Every entry below should appear in the answer exactly as written, apart from the pictures.

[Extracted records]
--------
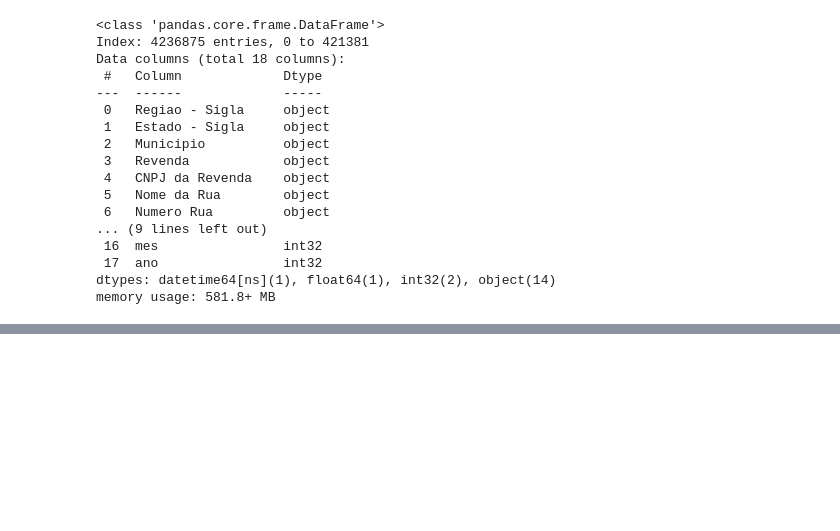
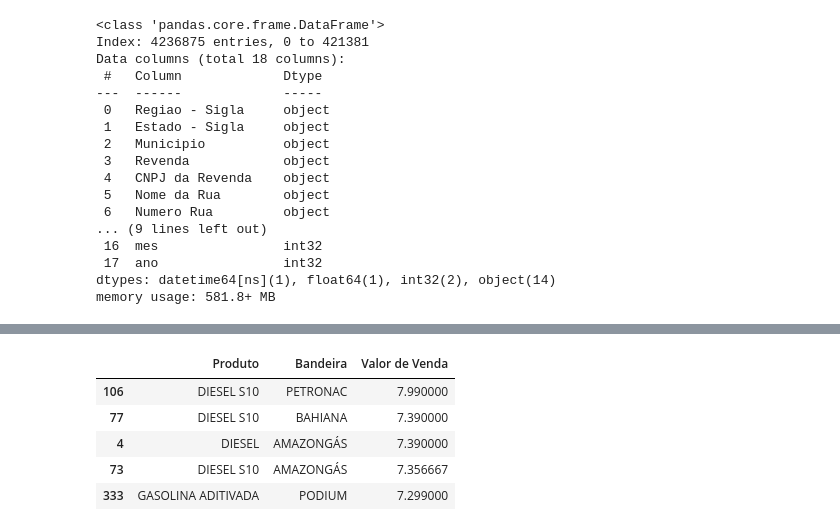
Before and after one commit to vivian-assis/aulasenacbigdata, a Jupyter notebook: AtividadeAnaliseCombustiveis.ipynb, the cells around one changed output, grey strips where cells are left out. Saved outputs shown, nothing was run; the diff lists cells and outputs as text; code cells hidden in the pictures; blank space fills up the shorter version.

```diff
--- a/AtividadeAnaliseCombustiveis.ipynb
+++ b/AtividadeAnaliseCombustiveis.ipynb
@@ -80,0 +90,14 @@ dfmes_gasXadv
+# %%
+df_valores = df.groupby(['Produto','Bandeira'])['Valor de Venda'].mean().reset_index()
+df_valores
+df_maiorvalor = df_valores.sort_values(by='Valor de Venda',ascending=False).head(5)
+df_menorvalor = df_valores.sort_values(by='Valor de Venda',ascending=False).tail(5)
+# %%
+df_maiorvalor
+# %% [output]
+|  | Produto | Bandeira | Valor de Venda |
+| 106 | DIESEL S10 | PETRONAC | 7.990000 |
+| 77 | DIESEL S10 | BAHIANA | 7.390000 |
+| 4 | DIESEL | AMAZONGÁS | 7.390000 |
+| 73 | DIESEL S10 | AMAZONGÁS | 7.356667 |
+| 333 | GASOLINA ADITIVADA | PODIUM | 7.299000 |
```
Also changed, not shown: parts of 8 cells of this notebook.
--------
◆ **RESPONSE AREA**
Before and after one commit to vivian-assis/aulasenacbigdata, a Jupyter notebook: AtividadeAnaliseCombustiveis.ipynb, the cells around one changed output, grey strips where cells are left out. Saved outputs shown, nothing was run; the diff lists cells and outputs as text; code cells hidden in the pictures; blank space fills up the shorter version.

```diff
--- a/AtividadeAnaliseCombustiveis.ipynb
+++ b/AtividadeAnaliseCombustiveis.ipynb
@@ -80,0 +90,14 @@ dfmes_gasXadv
+# %%
+df_valores = df.groupby(['Produto','Bandeira'])['Valor de Venda'].mean().reset_index()
+df_valores
+df_maiorvalor = df_valores.sort_values(by='Valor de Venda',ascending=False).head(5)
+df_menorvalor = df_valores.sort_values(by='Valor de Venda',ascending=False).tail(5)
+# %%
+df_maiorvalor
+# %% [output]
+|  | Produto | Bandeira | Valor de Venda |
+| 106 | DIESEL S10 | PETRONAC | 7.990000 |
+| 77 | DIESEL S10 | BAHIANA | 7.390000 |
+| 4 | DIESEL | AMAZONGÁS | 7.390000 |
+| 73 | DIESEL S10 | AMAZONGÁS | 7.356667 |
+| 333 | GASOLINA ADITIVADA | PODIUM | 7.299000 |
```
Also changed, not shown: parts of 8 cells of this notebook.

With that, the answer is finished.